Is China's Honeymoon with Canada Over? 

The caravan has moved on to other places

At a recent conference at Beijing’s Four Seasons Hotel, one of many featuring trade missions from Canada promoting energy-related investment, Feng Zhiqiang wondered aloud about the next blockbuster Chinese energy deal in Alberta’s oil patch.
“If Sinopec decides to do its own Nexen, what would Canada do?” the chief executive and chairman of Sinopec Daylight Energy Ltd. asked.
The question was put to Canadian political and energy powerbrokers, including Joe Oliver, Canada’s natural resources minister, Rich Coleman, B.C.’s natural gas minister, Alberta energy minister Ken Hughes and David Collyer, the head of the Calgary-based oil industry association.
“The room virtually went silent,” recalled Wenran Jiang, director of the Canada-China Energy and Environment Forum and an advisor to the Alberta government on China, who organized the event that day. “Nobody was able to answer that question.”
...The big three state-run Chinese companies — CNOOC, PetroChina and Sinopec — are showing mixed results.
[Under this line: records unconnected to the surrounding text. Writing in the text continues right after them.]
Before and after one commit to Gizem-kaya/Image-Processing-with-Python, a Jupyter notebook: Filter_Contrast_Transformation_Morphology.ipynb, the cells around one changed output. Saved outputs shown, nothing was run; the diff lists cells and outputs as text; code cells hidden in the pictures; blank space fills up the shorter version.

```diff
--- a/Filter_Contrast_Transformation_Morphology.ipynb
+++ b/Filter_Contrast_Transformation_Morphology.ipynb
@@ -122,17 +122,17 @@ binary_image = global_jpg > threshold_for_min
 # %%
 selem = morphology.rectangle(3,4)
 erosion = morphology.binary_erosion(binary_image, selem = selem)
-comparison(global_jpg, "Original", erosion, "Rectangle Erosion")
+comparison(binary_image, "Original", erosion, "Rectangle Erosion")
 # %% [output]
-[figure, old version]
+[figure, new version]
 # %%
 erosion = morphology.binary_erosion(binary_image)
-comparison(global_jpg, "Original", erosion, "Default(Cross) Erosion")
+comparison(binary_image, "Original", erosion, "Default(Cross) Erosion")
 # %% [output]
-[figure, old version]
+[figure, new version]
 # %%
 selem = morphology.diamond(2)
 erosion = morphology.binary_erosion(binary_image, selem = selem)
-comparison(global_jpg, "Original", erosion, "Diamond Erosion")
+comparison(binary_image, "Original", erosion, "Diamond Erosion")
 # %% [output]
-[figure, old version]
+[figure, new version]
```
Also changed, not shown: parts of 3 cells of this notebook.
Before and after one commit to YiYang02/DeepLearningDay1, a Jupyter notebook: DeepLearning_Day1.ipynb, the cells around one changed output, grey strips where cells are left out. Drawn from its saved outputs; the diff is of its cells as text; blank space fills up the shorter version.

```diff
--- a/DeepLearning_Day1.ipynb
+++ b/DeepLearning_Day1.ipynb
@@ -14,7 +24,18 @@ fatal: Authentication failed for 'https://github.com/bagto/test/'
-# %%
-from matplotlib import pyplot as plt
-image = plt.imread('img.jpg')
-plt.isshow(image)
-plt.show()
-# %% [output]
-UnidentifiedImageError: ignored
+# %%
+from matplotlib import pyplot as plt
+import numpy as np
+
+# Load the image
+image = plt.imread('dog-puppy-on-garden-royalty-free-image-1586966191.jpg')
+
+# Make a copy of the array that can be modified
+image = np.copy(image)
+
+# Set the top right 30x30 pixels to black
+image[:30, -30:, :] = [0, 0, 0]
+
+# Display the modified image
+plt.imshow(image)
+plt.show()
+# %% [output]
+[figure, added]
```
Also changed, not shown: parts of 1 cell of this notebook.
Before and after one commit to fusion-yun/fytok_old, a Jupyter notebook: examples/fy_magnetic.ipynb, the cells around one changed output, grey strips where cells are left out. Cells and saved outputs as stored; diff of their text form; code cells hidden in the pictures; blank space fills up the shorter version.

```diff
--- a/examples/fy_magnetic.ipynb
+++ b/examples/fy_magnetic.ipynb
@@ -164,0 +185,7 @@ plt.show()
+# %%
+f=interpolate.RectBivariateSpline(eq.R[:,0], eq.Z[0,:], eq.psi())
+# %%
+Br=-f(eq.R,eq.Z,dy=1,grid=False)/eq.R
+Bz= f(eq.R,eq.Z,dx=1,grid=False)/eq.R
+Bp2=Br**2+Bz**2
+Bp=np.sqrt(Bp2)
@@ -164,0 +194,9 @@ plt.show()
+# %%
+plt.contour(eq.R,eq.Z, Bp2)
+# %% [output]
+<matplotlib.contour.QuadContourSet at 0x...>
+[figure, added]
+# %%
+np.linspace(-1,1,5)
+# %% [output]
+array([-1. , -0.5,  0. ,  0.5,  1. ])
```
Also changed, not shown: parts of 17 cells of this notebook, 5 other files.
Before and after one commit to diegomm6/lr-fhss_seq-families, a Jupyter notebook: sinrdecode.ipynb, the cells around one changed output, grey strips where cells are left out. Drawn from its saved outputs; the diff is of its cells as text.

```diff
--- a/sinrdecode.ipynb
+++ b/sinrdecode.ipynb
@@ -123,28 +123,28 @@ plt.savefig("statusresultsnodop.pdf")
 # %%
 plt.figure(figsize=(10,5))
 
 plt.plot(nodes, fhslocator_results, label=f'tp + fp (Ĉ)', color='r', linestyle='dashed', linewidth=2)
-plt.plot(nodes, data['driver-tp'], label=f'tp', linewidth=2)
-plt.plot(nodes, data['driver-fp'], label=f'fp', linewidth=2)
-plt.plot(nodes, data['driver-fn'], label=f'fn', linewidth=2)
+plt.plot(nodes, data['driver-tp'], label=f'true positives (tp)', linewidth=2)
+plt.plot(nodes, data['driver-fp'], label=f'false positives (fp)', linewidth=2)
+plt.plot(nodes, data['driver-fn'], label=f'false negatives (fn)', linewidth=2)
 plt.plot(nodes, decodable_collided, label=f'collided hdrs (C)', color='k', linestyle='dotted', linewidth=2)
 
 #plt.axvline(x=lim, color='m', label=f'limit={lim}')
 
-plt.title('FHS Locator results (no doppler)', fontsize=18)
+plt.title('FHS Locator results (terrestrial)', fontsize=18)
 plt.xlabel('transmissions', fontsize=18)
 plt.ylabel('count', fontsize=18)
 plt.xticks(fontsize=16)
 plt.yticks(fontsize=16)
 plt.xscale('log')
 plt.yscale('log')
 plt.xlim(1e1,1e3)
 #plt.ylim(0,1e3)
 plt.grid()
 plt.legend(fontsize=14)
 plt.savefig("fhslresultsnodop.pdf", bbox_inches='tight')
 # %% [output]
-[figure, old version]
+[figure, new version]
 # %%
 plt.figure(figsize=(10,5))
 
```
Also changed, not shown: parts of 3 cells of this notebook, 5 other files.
Exact numbers are hard to come by, executives shun public interviews and progress reports are rare and often opaque — a low profile cultivated partly as a result of not wanting to create waves. But interviews with bankers, industry insiders, lawyers and government officials suggest the companies are on a steep learning curve.   -- 2013 December  MORE

Children of rich Chinese home alone in Canada face challenges

When Danny Kuo was 18 years old, he was living alone in a large home in the exclusive Vancouver neighbourhood of Dunbar. He was a pre-medical student at the University of British Columbia.

Canada - Retail
Here’s the list, the number of locations and the year the chain closed:

Jones New York, 36, stores, 2015
Target, 133 stores, 2015
Sony, 14 stores, 2015
Mexx, 95 stores, 2015
Smart Set, 107 stores, 2014
Bombay, Bowring & C0. Inc. and Benix & Co. Inc. 110 stores, 2014
Jacob, 92 stores, 2014
Juicy Couture, 5 stores, 2014
Grand & Toy, 19 stores, 2014
Petcetera, 18 stores, 2014
Big Lots/Liquidation World, 78 stores, 2014
Zellers, 220 stores, 2013
Espirit, 46 stores, 2012
Fields, 141 stores, 2012

-- 2015, Jan 30   PROVINCE

No comments:

Post a Comment